Date posted: Saturday 3rd April 2021

Time flies, bees and herons

Is it just me or does time seem to by flying past at an alarming rate these days…! April already, but it’s been reassuring to see the first sand martins flying over Rick Pond in Home Park last Saturday, almost to the day I first saw them last year. Creatures of habit, like most species that rely on food sources being available at the same time, in order to nest, produce and feed their young. This past week’s weather has felt oddly ‘normal, with high temperatures bringing out the bbqs and bare torsos at the start of the week and now we’re all back in hats and warm jackets and sitting in the park’s not such a pleasant experience…

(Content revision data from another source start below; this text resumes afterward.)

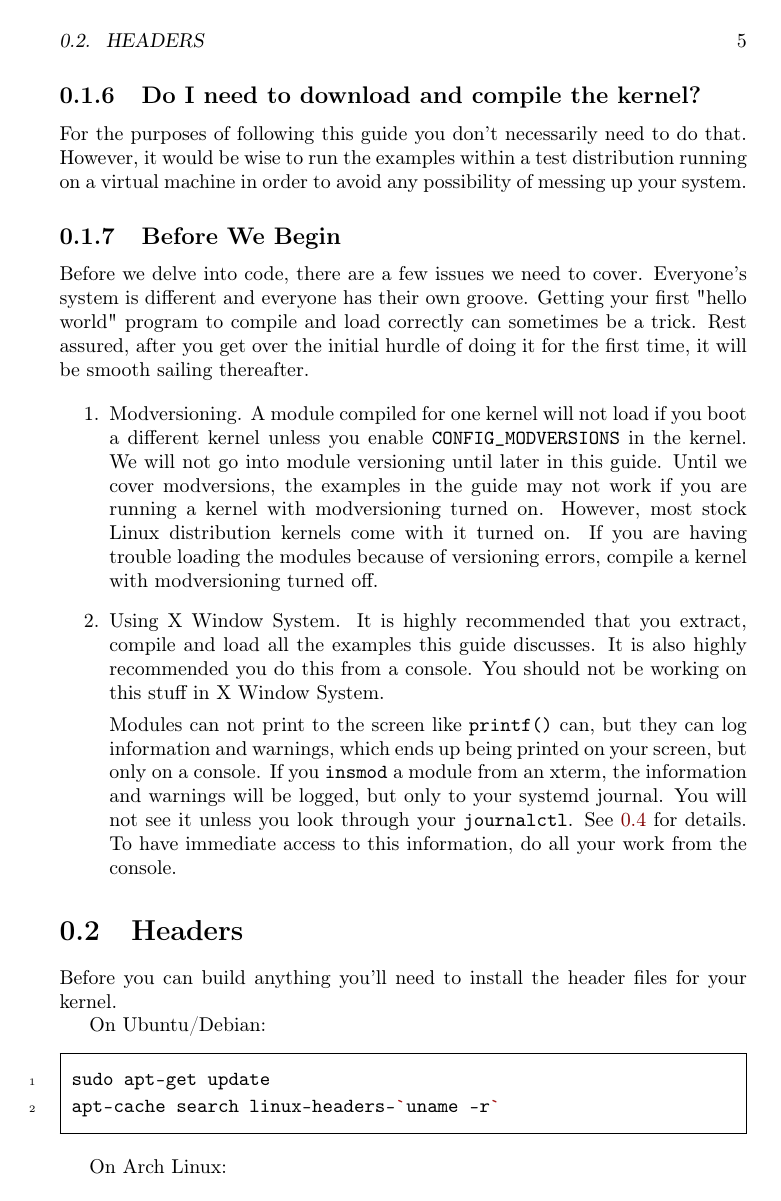
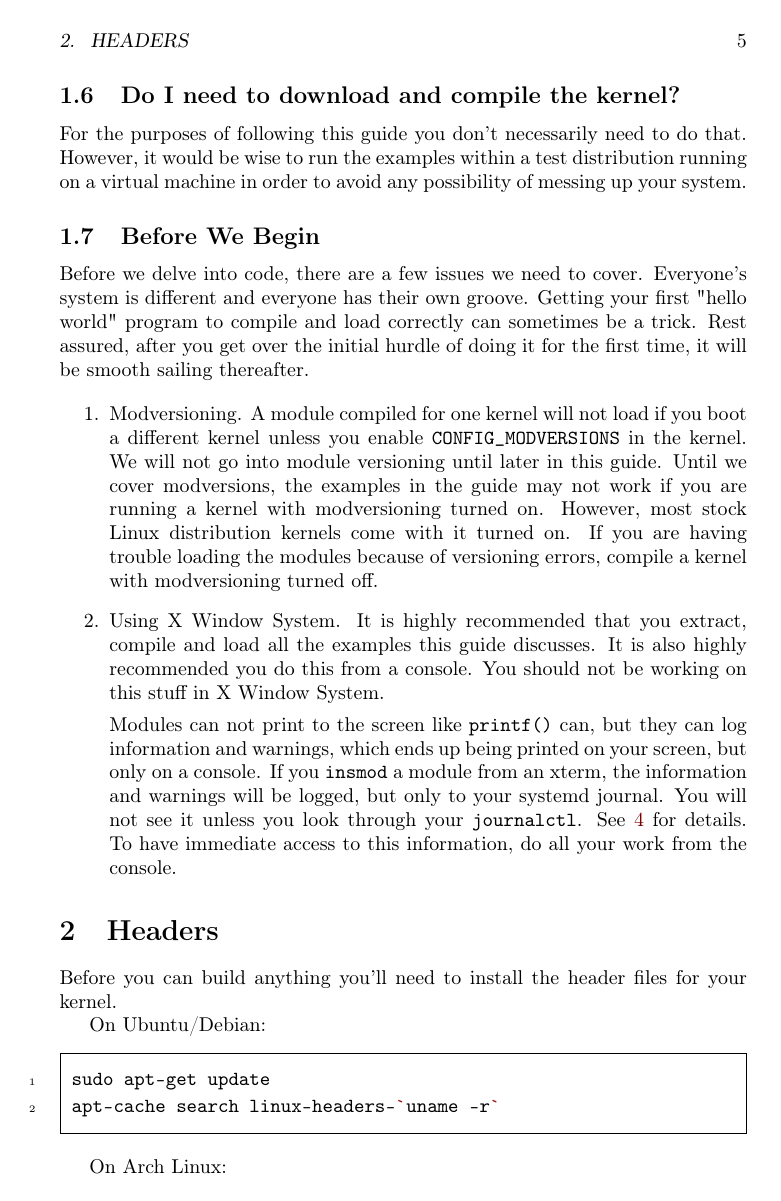
Before and after one commit to sysprog21/lkmpg, a LaTeX book (lkmpg.tex): page 6 of 42. Compiled offline with pdfLaTeX.

Commit message:
Get rid of the initial 0 that shows up in every (sub)section
Every section and subsection number can be eliminated by adding the
renewcommand.

Suggested by Lars Engebretsen.

```diff
--- a/lkmpg.tex
+++ b/lkmpg.tex
@@ -35,6 +35,9 @@
 
 \input{lib/codeblock}
 \input{lib/kernelsrc}
+
+% FIXME: classify with chapters instead of sections
+\renewcommand{\thesection}{\arabic{section}}
 
 \author{Peter Jay Salzman, Michael Burian, Ori Pomerantz, Bob Mottram, Jim Huang}
 \date{\today}
```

Recently I’ve been attending zoom talks on bees and other pollinators; our local Habitats and Heritage group started with data about bees and the number of varieties in the UK: 1 species of honeybee; approx. 27 species of bumblebee; approx. 250 species of solitary bee. The main causes of decline in bees and other pollinators being, predictably habitat loss and fragmentation, pesticides and fertilisers, climate change, introduction of non native species and diseases, pollution (light, chemical, electronic) and poor management/husbandry. Brigid Strawbridge Howard was unequivocal: ‘The very, very first thing to do is stop using pesticides. If you’re someone who uses pesticides, stop using them – find another alternative.’ (How to Make Your Garden More Bee Friendly How I’d like to see the total ban on our allotments site of all toxic chemical pesticides usage; it’s a problem when plotholders have their own attitudes to the use of chemicals and the impact on wildlife.

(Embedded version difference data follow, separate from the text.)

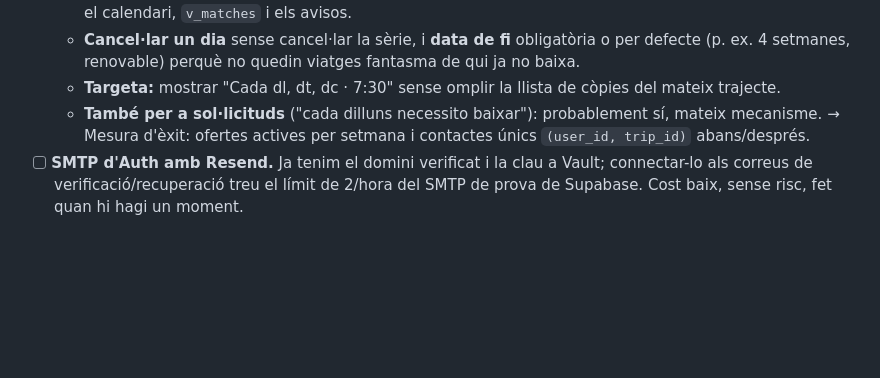
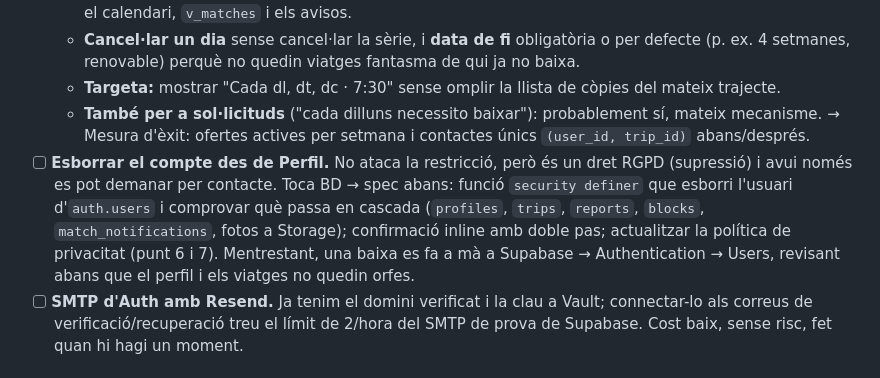
Before and after one commit to chewim/pujobaixo, a Markdown page: ROADMAP.md, the part around the change. Rendered like a GitHub page; blank space fills up the shorter version.

Commit message:
docs(roadmap): esborrar el compte des de Perfil (RGPD)
Co-Authored-By: Claude Opus 5.5 <noreply@anthropic.com>

```diff
--- a/ROADMAP.md
+++ b/ROADMAP.md
@@ -29,6 +29,7 @@ Senyal de canvi de restricció: si en repetir el canal que ja va convertir (grup
   - **Targeta:** mostrar "Cada dl, dt, dc · 7:30" sense omplir la llista de còpies del mateix trajecte.
   - **També per a sol·licituds** ("cada dilluns necessito baixar"): probablement sí, mateix mecanisme.
   → Mesura d'èxit: ofertes actives per setmana i contactes únics `(user_id, trip_id)` abans/després.
+- [ ] **Esborrar el compte des de Perfil.** No ataca la restricció, però és un dret RGPD (supressió) i avui només es pot demanar per contacte. Toca BD → spec abans: funció `security definer` que esborri l'usuari d'`auth.users` i comprovar què passa en cascada (`profiles`, `trips`, `reports`, `blocks`, `match_notifications`, fotos a Storage); confirmació inline amb doble pas; actualitzar la política de privacitat (punt 6 i 7). Mentrestant, una baixa es fa a mà a Supabase → Authentication → Users, revisant abans que el perfil i els viatges no quedin orfes.
 - [ ] **SMTP d'Auth amb Resend.** Ja tenim el domini verificat i la clau a Vault; connectar-lo als correus de verificació/recuperació treu el límit de 2/hora del SMTP de prova de Supabase. Cost baix, sense risc, fet quan hi hagi un moment.
 
 ## Aparcat (bona idea, no és el moment)
```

She goes on to recommend plants and simple strategies to encourage bees and other pollinators. And Dave Goulson, in his latest ‘must read’ and compelling book, ‘The Garden Jungle’ lists his ten top plants for bees, several of which I’m pleased to say feature in my plot! It’s not rocket science to observe which plants bees make a ‘beeline’ for, and near the top of my plot list are nepeta, marjoram, borage, pulmonaria and allium sphaerocephalon. I’ve now got an opportunity to plant up the new area we’re creating at the front entrance to commemorate our centenary this year, and pollinator friendly plants will take centre stage – perennials, annuals and spring bulbs to bring in the bees, butterflies and, later the birds when the crab apple tree grows!

Meanwhile, back at the plot a couple of weeks ago I was alerted by Ruth to something along by the back wall. I thought it was the fox but there, motionless at the side of Matt’s fish pond was a statuesque, but unwelcome visitor! This time it flew off empty-beaked but past years it has had all Matt’s fish. And on the pond front, nothing in mine until a week or so ago when we spotted two or three very small clumps of spawn. But no sign of any tadpoles recently so I can only assume it was a very juvenile frog who hadn’t yet got the hand of it all…